> Information provided:

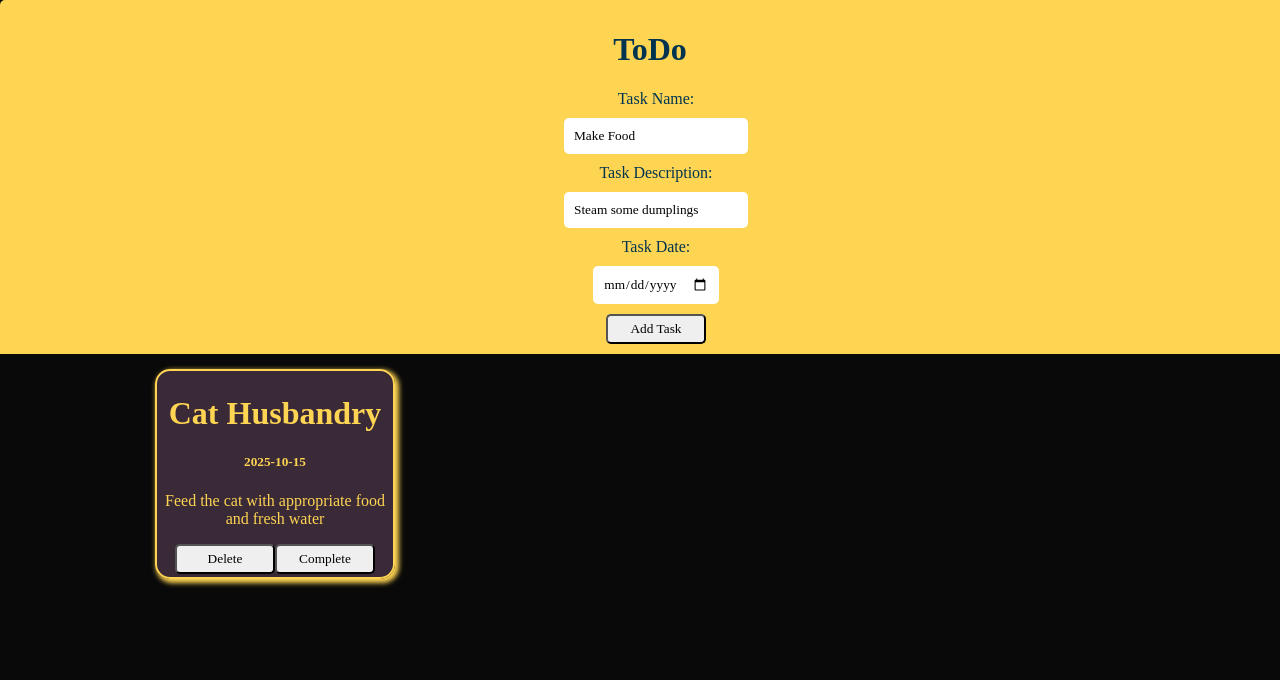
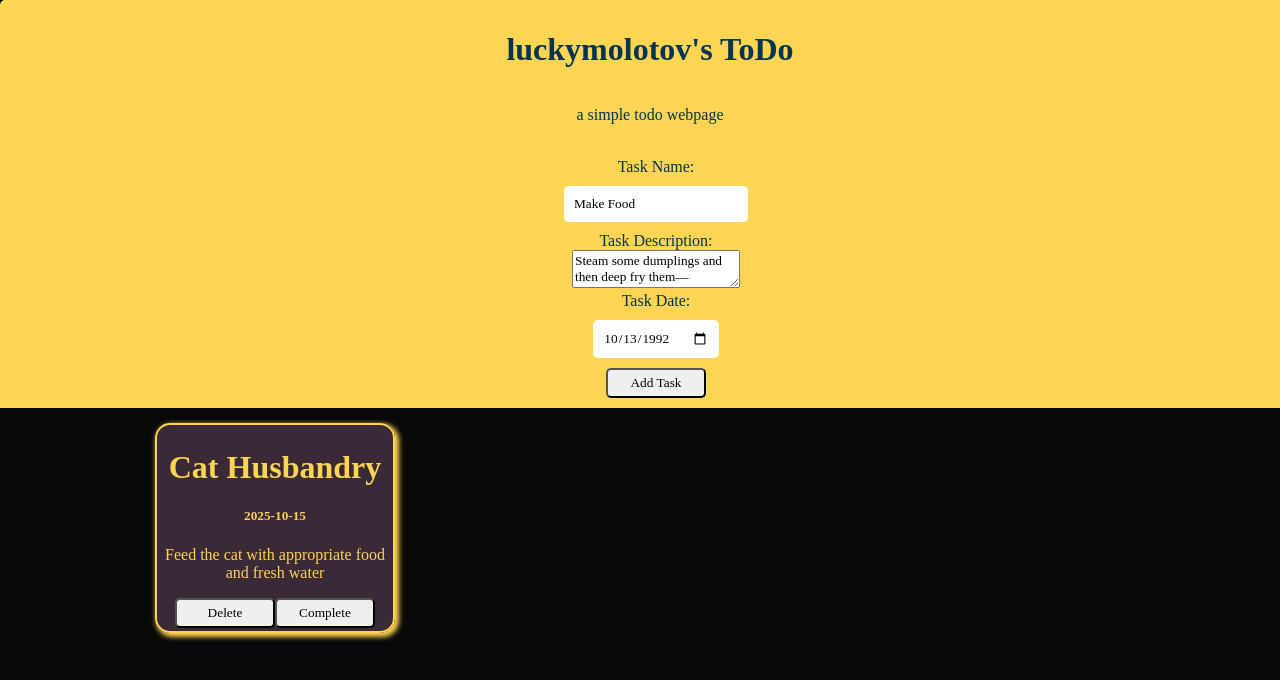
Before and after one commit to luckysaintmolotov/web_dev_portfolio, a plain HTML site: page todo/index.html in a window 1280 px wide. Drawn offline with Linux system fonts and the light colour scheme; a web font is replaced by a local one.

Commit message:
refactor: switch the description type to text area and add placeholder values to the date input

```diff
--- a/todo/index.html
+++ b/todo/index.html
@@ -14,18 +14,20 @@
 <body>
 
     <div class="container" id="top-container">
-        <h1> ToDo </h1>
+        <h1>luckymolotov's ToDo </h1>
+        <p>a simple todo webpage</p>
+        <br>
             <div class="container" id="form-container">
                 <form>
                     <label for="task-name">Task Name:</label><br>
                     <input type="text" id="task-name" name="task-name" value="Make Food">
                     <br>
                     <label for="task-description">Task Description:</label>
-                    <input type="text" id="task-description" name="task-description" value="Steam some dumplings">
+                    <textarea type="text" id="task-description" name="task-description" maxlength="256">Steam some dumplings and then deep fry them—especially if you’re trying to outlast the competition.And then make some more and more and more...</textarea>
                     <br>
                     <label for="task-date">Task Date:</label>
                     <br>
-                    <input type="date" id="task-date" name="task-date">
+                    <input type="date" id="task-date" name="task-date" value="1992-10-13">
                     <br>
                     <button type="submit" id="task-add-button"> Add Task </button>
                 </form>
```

> Task item: Respond with the count of lines in the material above that contain the word "type", and add nothing to it.

> Response: 7